In 2015, Spanish soccer team Elche CF of Valencia was relegated to the Segunda División, the second tier of Spain's soccer league. Elche was in La Liga, the country's top tier, for two years prior. This relegation, however, was not due to the team's performance but rather its unpaid tax debt.
Fast-forward to 2018, and Dutch crypto company Libereum believes it has a solution to Elche's financial plight. According to a December 26 release from Libereum, the company has acquired Elche to the tune of several million, the first down payment of which was 4.3 million euros (around $4.9 million as of press). In securing the team, Libereum intends to "bring back the club to the Primera Divison [sic]."
To do so, Libereum plans to use its Liber token to build a financial ecosystem surrounding the soccer team. The release notes, "We want the coin (token) to gradually become part of the financial policy in and around the club, so that everything – on the term – can be paid simply, in an easily accessible way, with Liber." This token economy could include ticket sales, merchandising items, and catering within the club's stadium.
Though Liber's success is not guaranteed, Libereum believes it can create demand with the token, thereby improving the coin's market value. Libereum adds that this value could increase more if the company purchased other soccer clubs. "To be continued!" the release hints.
With Libereum's efforts, the company hopes to restore the team's position in La Liga within the next two to three seasons. Also, despite having a majority interest in the club, Libereum says it does not intend to change Elche's organizational structure.

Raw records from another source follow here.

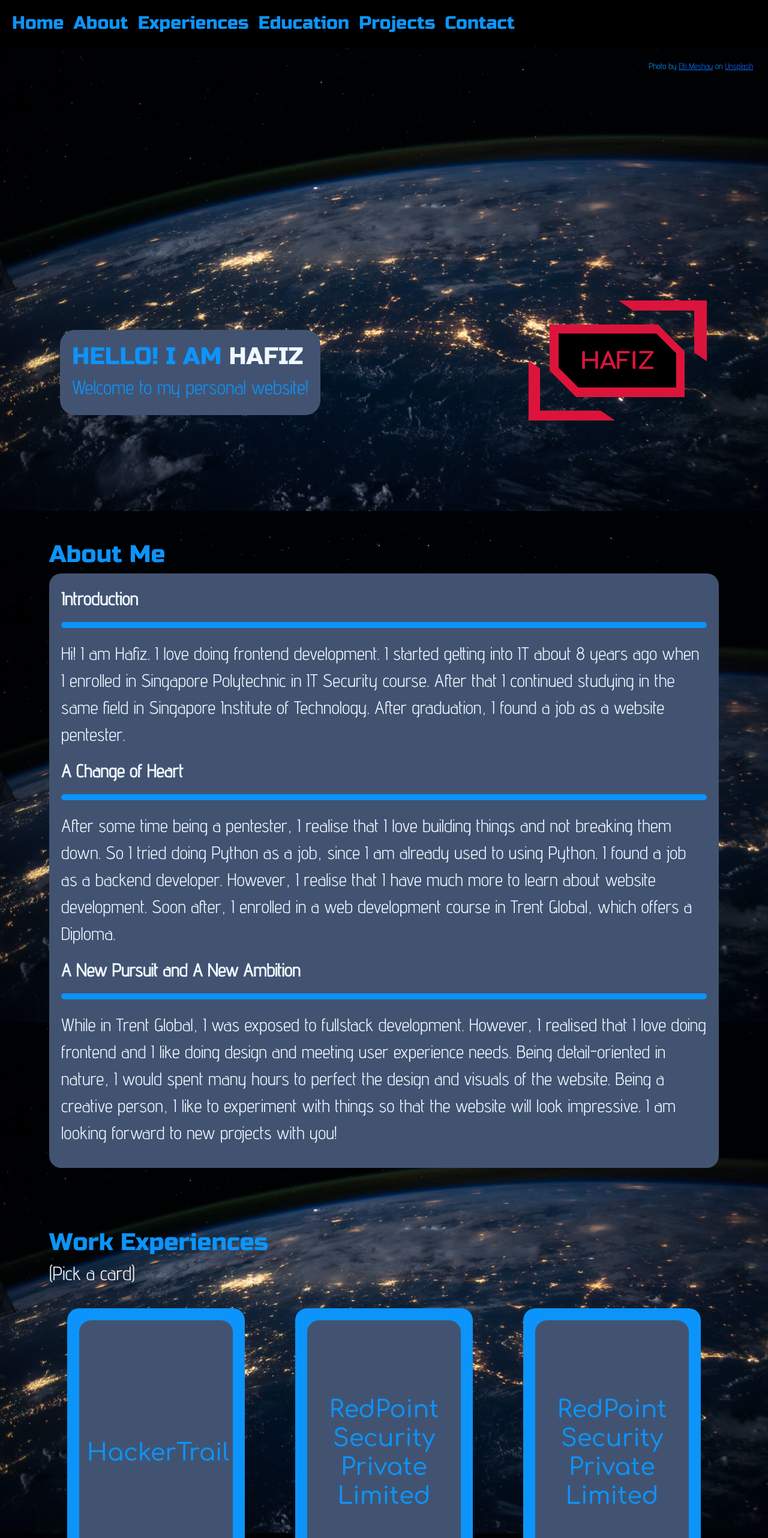
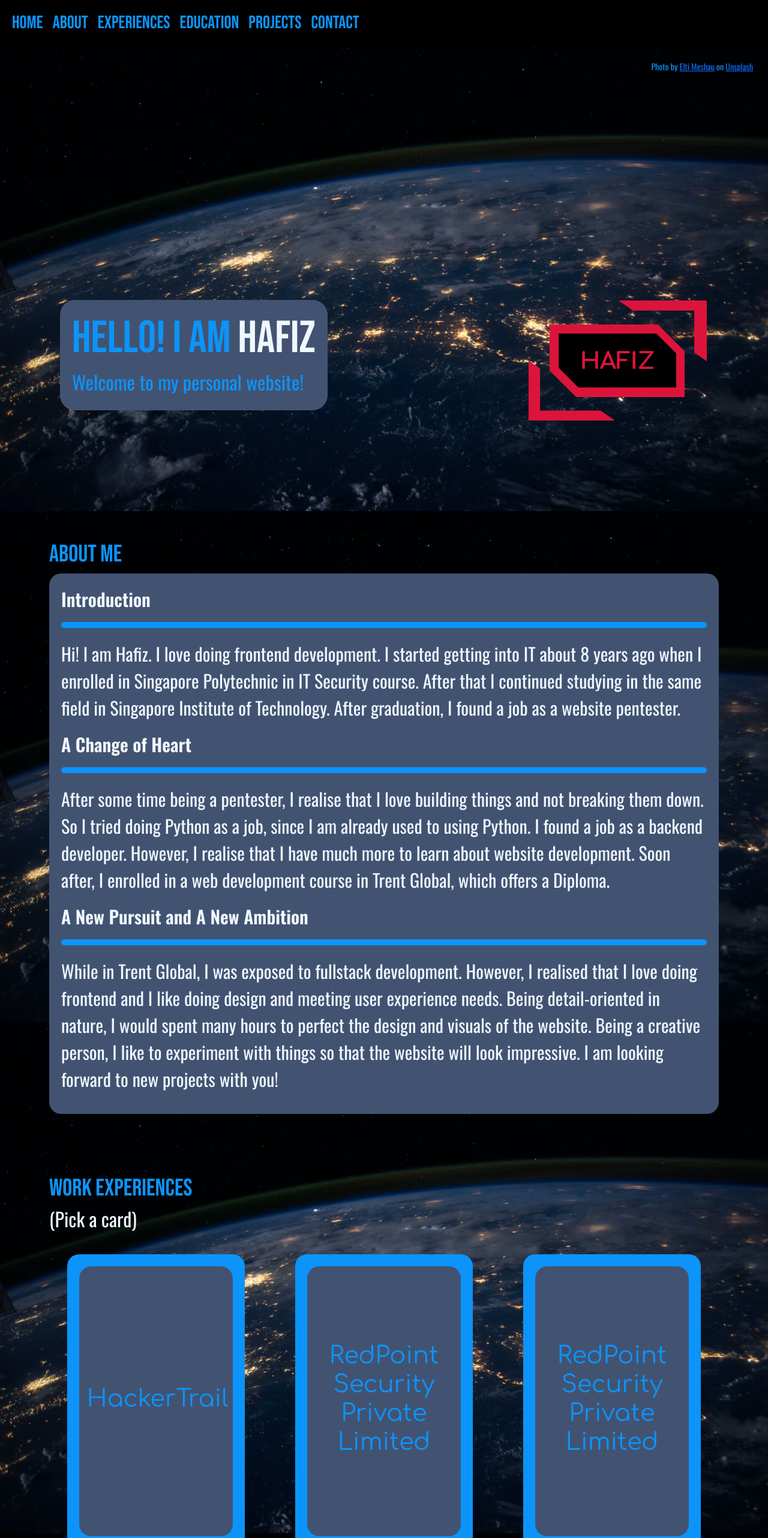
Before and after one commit to shadowbattalion/personal-website, a React (Create React App) app in the folder personal-website/: page / in a window 1280 px wide. Shown: the top 2564 px of the page at 60% size. Built offline with nearby package versions, Linux system fonts and the light colour scheme.

Commit message:
done with fonts

```diff
--- a/personal-website/src/App.css
+++ b/personal-website/src/App.css
@@ -1,8 +1,15 @@
-@import url('https://fonts.googleapis.com/css2?family=Comfortaa:wght@500&family=Advent+Pro&family=Russo+One&display=swap');
+@import url('https://fonts.googleapis.com/css2?family=Bebas+Neue&family=Comfortaa&family=Oswald:wght@400;600&display=swap');
+
+
+
+/* color schemes
+https://cssgradient.io/shades-of-blue/ Alice Blue
+https://mycolor.space/?hex=%23353C4A&sub=1 Natural pallette
+
+*/
 
 body {
   background-image: url("images/nasa-Q1p7bh3SHj8-unsplash.jpg");
-  /* https://unsplash.com/photos/2S2F2exmbhw?utm_source=unsplash&utm_medium=referral&utm_content=creditShareLink */
   background-repeat: no-repeat;
   background-attachment: fixed;
   background-size: cover;
@@ -33,7 +40,7 @@ body {
 
 .subtitle{
 
-  font-family: 'Advent Pro', sans-serif;
+  font-family: 'Oswald', sans-serif;
   margin-bottom:40px;
   color:#F0F8FF;
 
@@ -44,7 +51,7 @@ body {
 .link-text{
 
   color:#0c94fa;
-  font-family: 'Russo One', sans-serif;
+  font-family: 'Bebas Neue', cursive;
   font-size: 30px;
   transition: color 1s;
 
@@ -62,7 +69,7 @@ body {
 
 .about-text{
 
-  font-family: 'Advent Pro', sans-serif;
+  font-family: 'Oswald', sans-serif;
   font-size: 20px;
 
 
@@ -109,7 +116,7 @@ body {
 
 #image-credit{
 
-  font-family: 'Advent Pro', sans-serif;
+  font-family: 'Oswald', sans-serif;
   position:absolute;
   top:100px;
   right:25px;
@@ -198,7 +205,8 @@ body {
   opacity: 0;
   overflow: hidden;
   white-space: nowrap;
-  font-family: 'Russo One', sans-serif;
+  font-size: 50px;
+  font-family: 'Bebas Neue', cursive;
   animation: typing 1.5s linear forwards;
 
 }
@@ -210,7 +218,7 @@ body {
   opacity: 0;
   overflow: hidden;
   white-space: nowrap;
-  font-family: 'Advent Pro', sans-serif;
+  font-family: 'Oswald', sans-serif;
   animation: typing 1.5s linear 1.5s forwards;
 
 }
@@ -255,7 +263,7 @@ body {
 
 .panel-title{
 
-  font-family: 'Russo One', sans-serif;
+  font-family: 'Bebas Neue', cursive;
   font-size: 40px;
 
 
@@ -327,12 +335,28 @@ body {
   color: #F0F8FF;
   border-radius: 20px;
   transform: rotateY(180deg);
-  font-family: 'Advent Pro', sans-serif;
+  font-family: 'Oswald', sans-serif;
 }
 
 .card-body{
   display: flex;
   flex-direction: column;
+}
+
+
+.card-title{
+
+
+  color:#0c94fa;
+
+}
+
+
+.card-subtitle{
+
+  color:#0c94fa;
+
+
 }
 
 .card-divider{
@@ -360,6 +384,8 @@ body {
 
 
 }
+
+
 
 
 .card-back-inner{
@@ -439,7 +465,7 @@ body {
 
 .contact-title{
 
-  font-family: 'Russo One', sans-serif;
+  font-family: 'Bebas Neue', cursive;
   font-size: 40px;
   margin-bottom:40px;
 
@@ -452,6 +478,32 @@ body {
 
 
 /* Contacts Page */
+
+
+
+
+
+@media (min-width:768px) {
+
+  /* Home Page */
+
+  #title{
+
+    font-size: 75px;
+
+
+  }
+
+
+
+
+
+  /* Home Page */
+
+
+
+
+}
 
 
 
@@ -476,7 +528,7 @@ body {
 
   #intro{
     position:absolute;
-    top: 550px;
+    top: 500px;
     left: 100px;
   }
 
--- a/personal-website/src/pages/Education.js
+++ b/personal-website/src/pages/Education.js
@@ -25,7 +25,7 @@ export default function Education(props){
                                 <Card.Body className='card-body'>
                                     <CloseButton  onClick={()=>props.onClickReverseAnimate("e"+i)} style={{ position:"absolute", right:"20px"}} />
                                     <Card.Title style={{fontSize:"30px", width:"90%"}}>{props.educationFromJson.length!==0?props.educationFromJson[i].institute:""}</Card.Title>
-                                    <Card.Subtitle className="mb-2 text-muted" style={{fontSize:"20px"}}>{props.educationFromJson.length!==0?props.educationFromJson[i].duration:""}</Card.Subtitle>
+                                    <Card.Subtitle className="card-subtitle mb-2" style={{fontSize:"20px"}}>{props.educationFromJson.length!==0?props.educationFromJson[i].duration:""}</Card.Subtitle>
                                     <div className="card-divider"></div>
                                     <Card.Text className="card-text" style={{fontSize:"25px"}}>{props.educationFromJson.length!==0?props.educationFromJson[i].cert:""}</Card.Text>
                                 </Card.Body>
--- a/personal-website/src/pages/Projects.js
+++ b/personal-website/src/pages/Projects.js
@@ -25,11 +25,10 @@ export default function Projects(props){
                         <div className="card-back">
                             <Card.Body className='card-body'>
                                 <CloseButton  onClick={()=>props.onClickReverseAnimate("p"+i)} style={{ position:"absolute", right:"20px"}} />
-                                <Card.Title style={{fontSize:"30px", width:"90%"}}>{props.projectsFromJson.length!==0?props.projectsFromJson[i].title:""}</Card.Title>
-                                <Card.Subtitle className="mb-2 text-muted" style={{fontSize:"20px"}}>{props.projectsFromJson.length!==0?props.projectsFromJson[i].association:""}</Card.Subtitle>
-
-                                {props.projectsFromJson.length!==0 && props.projectsFromJson[i].website!=="" ? <h5>Website: <a className='website-link' href={props.projectsFromJson[i].website}>{props.projectsFromJson[i].title+" Website"}</a></h5>:""}
-                                {props.projectsFromJson.length!==0 && props.projectsFromJson[i].github!=="" ? <h5>Github: <a className='website-link' href={props.projectsFromJson[i].github}>{props.projectsFromJson[i].title+" Github"}</a></h5>:""}
+                                <Card.Title className="card-title" style={{fontSize:"30px", width:"90%"}}>{props.projectsFromJson.length!==0?props.projectsFromJson[i].title:""}</Card.Title>
+                                <Card.Subtitle className="card-subtitle mb-2" style={{fontSize:"20px"}}>{props.projectsFromJson.length!==0?props.projectsFromJson[i].association:""}</Card.Subtitle>
+                                {props.projectsFromJson.length!==0 && props.projectsFromJson[i].website!=="" ? <h5>Website: <a className='website-link' href={props.projectsFromJson[i].website} target="_blank" rel="noopener noreferrer">{props.projectsFromJson[i].title+" Website"}</a></h5>:""}
+                                {props.projectsFromJson.length!==0 && props.projectsFromJson[i].github!=="" ? <h5>Github: <a className='website-link' href={props.projectsFromJson[i].github} target="_blank" rel="noopener noreferrer">{props.projectsFromJson[i].title+" Github"}</a></h5>:""}
                                 <div className="card-divider"></div>
                                 <Card.Text className="card-text" style={{fontSize:"25px"}}>{props.projectsFromJson.length!==0 && props.projectsFromJson[i].description!==""?props.projectsFromJson[i].description:""}</Card.Text>
                             </Card.Body>
--- a/personal-website/src/pages/Work.js
+++ b/personal-website/src/pages/Work.js
@@ -26,8 +26,8 @@ export default function Work(props){
                                 <Card.Body className='card-body'>
                                     <CloseButton  onClick={()=>props.onClickReverseAnimate("w"+i)} style={{ position:"absolute", right:"20px"}} />
                                     <Card.Title style={{fontSize:"30px", width:"90%"}}>{props.experienceFromJson.length!==0?props.experienceFromJson[i].location:""}</Card.Title>
-                                    <Card.Subtitle className="mb-2 text-muted" style={{fontSize:"20px"}}>{props.experienceFromJson.length!==0?props.experienceFromJson[i].duration:""}</Card.Subtitle>
-                                    <Card.Subtitle className="mb-2 text-muted" style={{fontSize:"20px"}}>{props.experienceFromJson.length!==0?props.experienceFromJson[i].type:""}</Card.Subtitle>
+                                    <Card.Subtitle className="card-subtitle mb-2" style={{fontSize:"20px"}}>{props.experienceFromJson.length!==0?props.experienceFromJson[i].duration:""}</Card.Subtitle>
+                                    <Card.Subtitle className="card-subtitle mb-2" style={{fontSize:"20px"}}>{props.experienceFromJson.length!==0?props.experienceFromJson[i].type:""}</Card.Subtitle>
                                     <div className="card-divider"></div>
                                     <Card.Text className="card-text" style={{fontSize:"25px"}}>
                                             {props.experienceFromJson.length!==0?props.experienceFromJson[i].description.map(desc => <div><p>{desc}</p><hr className='card-text-hr'></hr></div>):""}
```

Soccer and cryptocurrency may not represent the most obvious intersection, but other players in the cryptospace have looked at adding a token element to the sport. In September, French soccer club Paris Saint-Germain (last year's Ligue 1 champion) partnered with the tokenized voting platform Socios to further engage the team's fans. A month prior in August, the Union of European Football Associations (UEFA), the administrative body for soccer in Europe, successfully used a blockchain-based ticketing system for the UEFA Super Cup match in Tallinn, Estonia.